Task to complete ::
Take each line in the entries below that holds "center" and show it.

(Stored items from a collection)
[Start of Attachment]

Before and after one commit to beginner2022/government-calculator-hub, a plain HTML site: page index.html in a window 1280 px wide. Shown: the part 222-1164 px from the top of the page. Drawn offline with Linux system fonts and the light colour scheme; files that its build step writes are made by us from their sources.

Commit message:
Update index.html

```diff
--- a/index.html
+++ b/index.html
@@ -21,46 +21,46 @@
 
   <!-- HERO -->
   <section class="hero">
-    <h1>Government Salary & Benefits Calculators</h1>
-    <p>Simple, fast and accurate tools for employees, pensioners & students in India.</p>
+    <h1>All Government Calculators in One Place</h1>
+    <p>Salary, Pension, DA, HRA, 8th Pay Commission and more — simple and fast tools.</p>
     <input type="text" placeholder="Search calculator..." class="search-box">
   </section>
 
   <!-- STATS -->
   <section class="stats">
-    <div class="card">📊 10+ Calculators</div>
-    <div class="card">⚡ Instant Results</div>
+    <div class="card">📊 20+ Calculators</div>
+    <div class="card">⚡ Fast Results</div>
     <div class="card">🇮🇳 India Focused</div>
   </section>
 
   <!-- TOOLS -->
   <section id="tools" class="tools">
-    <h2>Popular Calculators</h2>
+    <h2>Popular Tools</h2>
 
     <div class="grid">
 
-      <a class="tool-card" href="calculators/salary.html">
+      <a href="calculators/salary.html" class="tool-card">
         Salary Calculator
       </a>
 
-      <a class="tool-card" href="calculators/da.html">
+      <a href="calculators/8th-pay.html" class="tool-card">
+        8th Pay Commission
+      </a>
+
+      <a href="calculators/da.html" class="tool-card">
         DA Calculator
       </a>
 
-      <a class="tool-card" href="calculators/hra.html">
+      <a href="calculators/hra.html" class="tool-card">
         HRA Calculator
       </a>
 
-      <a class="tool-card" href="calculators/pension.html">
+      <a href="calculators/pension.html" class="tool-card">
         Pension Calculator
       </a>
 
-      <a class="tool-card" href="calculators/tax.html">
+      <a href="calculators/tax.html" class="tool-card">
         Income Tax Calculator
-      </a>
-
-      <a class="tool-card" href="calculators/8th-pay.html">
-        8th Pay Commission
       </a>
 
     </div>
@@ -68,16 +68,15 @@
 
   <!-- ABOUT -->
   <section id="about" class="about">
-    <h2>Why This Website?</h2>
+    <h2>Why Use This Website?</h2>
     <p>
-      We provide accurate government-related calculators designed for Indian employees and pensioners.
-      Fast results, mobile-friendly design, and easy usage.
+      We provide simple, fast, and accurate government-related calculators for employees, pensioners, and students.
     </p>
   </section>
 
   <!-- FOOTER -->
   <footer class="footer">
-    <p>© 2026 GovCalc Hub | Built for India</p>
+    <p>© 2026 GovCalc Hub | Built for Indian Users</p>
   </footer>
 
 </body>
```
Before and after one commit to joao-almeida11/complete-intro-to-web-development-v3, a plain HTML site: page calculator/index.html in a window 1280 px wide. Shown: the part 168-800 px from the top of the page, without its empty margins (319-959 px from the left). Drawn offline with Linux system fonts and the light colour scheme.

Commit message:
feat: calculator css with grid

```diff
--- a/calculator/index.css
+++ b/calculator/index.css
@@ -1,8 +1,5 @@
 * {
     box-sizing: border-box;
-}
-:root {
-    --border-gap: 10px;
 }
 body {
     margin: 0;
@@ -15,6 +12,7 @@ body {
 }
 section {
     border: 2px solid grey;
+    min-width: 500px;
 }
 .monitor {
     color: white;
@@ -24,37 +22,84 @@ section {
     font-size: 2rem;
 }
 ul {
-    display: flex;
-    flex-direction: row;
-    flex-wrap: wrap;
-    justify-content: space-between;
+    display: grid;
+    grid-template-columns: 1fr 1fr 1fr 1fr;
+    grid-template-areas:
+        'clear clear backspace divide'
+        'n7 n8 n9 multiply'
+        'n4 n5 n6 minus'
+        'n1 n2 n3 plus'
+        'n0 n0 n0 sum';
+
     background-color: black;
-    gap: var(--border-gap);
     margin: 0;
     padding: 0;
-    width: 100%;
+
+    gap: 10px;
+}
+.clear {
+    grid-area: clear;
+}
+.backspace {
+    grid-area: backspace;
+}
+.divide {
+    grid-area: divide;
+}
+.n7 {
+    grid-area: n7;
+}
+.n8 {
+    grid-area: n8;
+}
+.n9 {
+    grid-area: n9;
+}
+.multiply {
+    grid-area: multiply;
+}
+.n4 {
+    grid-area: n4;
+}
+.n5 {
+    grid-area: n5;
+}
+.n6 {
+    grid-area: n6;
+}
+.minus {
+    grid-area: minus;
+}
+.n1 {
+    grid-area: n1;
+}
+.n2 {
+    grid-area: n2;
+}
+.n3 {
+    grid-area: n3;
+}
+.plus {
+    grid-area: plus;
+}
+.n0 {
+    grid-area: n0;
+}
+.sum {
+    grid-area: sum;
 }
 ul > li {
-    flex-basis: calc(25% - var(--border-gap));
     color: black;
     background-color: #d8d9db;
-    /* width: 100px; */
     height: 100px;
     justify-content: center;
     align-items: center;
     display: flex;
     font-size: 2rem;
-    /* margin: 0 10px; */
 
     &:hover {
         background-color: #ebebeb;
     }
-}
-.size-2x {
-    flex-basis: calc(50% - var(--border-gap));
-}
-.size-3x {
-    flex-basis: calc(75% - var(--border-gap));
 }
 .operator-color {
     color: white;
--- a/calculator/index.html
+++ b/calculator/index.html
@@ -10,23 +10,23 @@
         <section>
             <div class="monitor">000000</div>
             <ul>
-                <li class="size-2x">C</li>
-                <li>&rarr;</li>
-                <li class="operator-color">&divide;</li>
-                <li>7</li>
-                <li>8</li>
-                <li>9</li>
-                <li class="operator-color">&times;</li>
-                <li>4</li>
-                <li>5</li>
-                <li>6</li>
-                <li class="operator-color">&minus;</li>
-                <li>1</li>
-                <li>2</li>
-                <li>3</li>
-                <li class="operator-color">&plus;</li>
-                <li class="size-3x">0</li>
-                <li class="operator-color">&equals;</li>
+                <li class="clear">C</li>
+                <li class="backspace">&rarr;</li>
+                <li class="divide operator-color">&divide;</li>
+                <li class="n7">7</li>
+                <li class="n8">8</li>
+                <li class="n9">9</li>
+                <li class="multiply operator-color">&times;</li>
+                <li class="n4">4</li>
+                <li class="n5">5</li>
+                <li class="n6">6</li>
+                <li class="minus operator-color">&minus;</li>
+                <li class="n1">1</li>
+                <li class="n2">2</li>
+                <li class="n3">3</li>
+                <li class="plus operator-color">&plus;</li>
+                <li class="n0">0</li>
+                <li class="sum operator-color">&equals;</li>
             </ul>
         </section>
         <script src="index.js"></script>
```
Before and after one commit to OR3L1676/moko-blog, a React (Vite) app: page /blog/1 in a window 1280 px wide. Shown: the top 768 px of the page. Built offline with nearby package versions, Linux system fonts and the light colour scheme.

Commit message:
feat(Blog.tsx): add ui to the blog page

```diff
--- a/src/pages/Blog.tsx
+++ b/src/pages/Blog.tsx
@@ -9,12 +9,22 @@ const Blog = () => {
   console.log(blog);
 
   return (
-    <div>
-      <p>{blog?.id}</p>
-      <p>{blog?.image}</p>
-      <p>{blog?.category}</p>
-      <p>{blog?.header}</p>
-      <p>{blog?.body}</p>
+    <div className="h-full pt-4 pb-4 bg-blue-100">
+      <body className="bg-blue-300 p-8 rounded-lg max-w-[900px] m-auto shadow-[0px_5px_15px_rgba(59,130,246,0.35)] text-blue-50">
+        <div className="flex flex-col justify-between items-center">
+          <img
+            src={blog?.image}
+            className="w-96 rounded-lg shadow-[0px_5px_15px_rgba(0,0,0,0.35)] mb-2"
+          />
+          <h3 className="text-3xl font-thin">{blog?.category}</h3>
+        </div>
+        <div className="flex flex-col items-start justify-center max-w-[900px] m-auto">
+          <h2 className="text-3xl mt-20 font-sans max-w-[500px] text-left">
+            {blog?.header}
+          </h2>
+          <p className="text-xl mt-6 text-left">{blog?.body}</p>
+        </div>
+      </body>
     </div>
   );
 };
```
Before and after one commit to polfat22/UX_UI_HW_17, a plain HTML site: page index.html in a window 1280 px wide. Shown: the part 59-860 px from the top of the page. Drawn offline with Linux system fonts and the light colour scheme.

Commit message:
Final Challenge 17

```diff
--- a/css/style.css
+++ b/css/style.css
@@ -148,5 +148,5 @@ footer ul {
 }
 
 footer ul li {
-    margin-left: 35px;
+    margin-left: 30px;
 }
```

[End of Attachment]

Answer to the problem ::
     justify-content: center;
     align-items: center;
+        <div className="flex flex-col justify-between items-center">
+        <div className="flex flex-col items-start justify-center max-w-[900px] m-auto">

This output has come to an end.